Since the end of May, the Massachusetts Homicide Investigations unit—a team made up of thirteen detectives, one lieutenant, and one sergeant—have investigated seventy-five unattended deaths. Downs has assisted on thirty-five of them.
While that number might seem high to some, Downs notes that it’s actually down from previous years. “They had been expecting more homicides based on what has happened in past years,” he explained.
The state homicide team, which is based in the city of New Bedford, is obligated to investigate every unexpected death that occurs in Bristol County, including traffic accidents, suicides, and drug overdoses. “What my department does is rule out the possibility of homicide with any unattended death,” Downs said. Of the thirty-five cases he’s participated in, two are active murder cases. One required a police dog to sniff out the discarded murder weapon in a patch of woods.

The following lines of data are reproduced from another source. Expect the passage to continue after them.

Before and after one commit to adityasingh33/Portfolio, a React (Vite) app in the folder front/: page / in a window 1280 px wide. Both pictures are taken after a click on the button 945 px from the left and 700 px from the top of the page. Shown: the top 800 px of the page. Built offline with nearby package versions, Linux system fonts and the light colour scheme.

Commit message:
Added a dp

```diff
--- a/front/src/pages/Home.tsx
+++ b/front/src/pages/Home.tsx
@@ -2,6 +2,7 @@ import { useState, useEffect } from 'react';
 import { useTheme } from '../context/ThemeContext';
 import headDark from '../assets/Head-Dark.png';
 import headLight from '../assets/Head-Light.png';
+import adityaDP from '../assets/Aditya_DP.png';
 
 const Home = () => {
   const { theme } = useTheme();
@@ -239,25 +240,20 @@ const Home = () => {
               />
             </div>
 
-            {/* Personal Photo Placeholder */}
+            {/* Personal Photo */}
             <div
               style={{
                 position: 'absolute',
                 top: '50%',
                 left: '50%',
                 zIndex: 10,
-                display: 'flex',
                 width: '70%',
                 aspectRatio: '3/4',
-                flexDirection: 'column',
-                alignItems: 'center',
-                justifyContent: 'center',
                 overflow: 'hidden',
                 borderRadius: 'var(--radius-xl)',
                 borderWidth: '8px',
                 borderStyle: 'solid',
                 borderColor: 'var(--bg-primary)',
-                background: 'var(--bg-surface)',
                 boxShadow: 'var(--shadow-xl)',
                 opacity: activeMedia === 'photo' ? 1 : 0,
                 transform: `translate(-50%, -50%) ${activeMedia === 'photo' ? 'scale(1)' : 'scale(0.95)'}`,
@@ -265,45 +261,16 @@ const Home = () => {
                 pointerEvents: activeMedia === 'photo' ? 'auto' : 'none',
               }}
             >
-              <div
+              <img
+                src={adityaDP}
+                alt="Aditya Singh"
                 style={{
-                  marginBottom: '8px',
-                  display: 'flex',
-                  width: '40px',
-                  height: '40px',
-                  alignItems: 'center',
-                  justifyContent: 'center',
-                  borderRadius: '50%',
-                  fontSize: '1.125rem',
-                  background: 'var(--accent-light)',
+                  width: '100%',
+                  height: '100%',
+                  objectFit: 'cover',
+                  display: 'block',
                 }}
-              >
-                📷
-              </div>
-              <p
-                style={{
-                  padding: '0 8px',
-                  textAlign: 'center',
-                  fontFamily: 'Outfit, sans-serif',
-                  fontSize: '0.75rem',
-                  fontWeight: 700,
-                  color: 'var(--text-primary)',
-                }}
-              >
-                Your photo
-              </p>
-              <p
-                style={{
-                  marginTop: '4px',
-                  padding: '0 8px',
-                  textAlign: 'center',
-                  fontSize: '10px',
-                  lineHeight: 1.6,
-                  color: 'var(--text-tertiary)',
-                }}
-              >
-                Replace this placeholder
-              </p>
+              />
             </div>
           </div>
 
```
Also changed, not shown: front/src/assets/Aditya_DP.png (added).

Downs’ internship is funded by a grant from Bowdoin’s Peter Buck Internship Fund. This year, seventy-eight Bowdoin students were awarded these competitive grants, which enable them to pursue unpaid summer internships or projects. Had it not been for his grant, Downs, who lives in Foxboro, Mass., said, “I would have gone back to waiting tables at the Olive Garden.”
Instead, he’s shadowing one of the homicide unit detectives, and being called to scenes of possible crimes — which often entails driving to sites in the middle of the night. He’s also spent time with four different police bureaus: the forensic, ballistic, marine, and mounted units. “I’ve gotten a good understanding of how the state police functions as a whole, as well as all the experience I’ve gotten on crime scenes,” Downs said.
On top of that, he’s sharpening his observational and analytical skills. Downs describes the deliberate nature of the state police’s examination, focusing on possible explanations for each detail in the evidence one by one before moving on to the next. One of the detectives showing him the ropes is an expert in criminal psychology. “He’s been giving me tips about looking for emotion at the crime scene,” such as signs the suspect tried to de-personalize the victim, Downs said.
While the stories he brings home at night sometimes alarm his mother, Downs said he’s been having a “great, hands-on” summer. Though, he does concede it took him a few days to get used to the job. “The first few scenes I went to shook me up, but the more you go to the better adjusted you become,” he said.
Most helpfully, the experience has cemented his desire to pursue a career solving crimes, he said, although he’s not sure yet if he wants to be a homicide detective, a district attorney, or perhaps an F.B.I. agent. A history and psychology major, Downs said he’ll apply for another funded internship to work for the F.B.I. or a D.A.’s office next summer.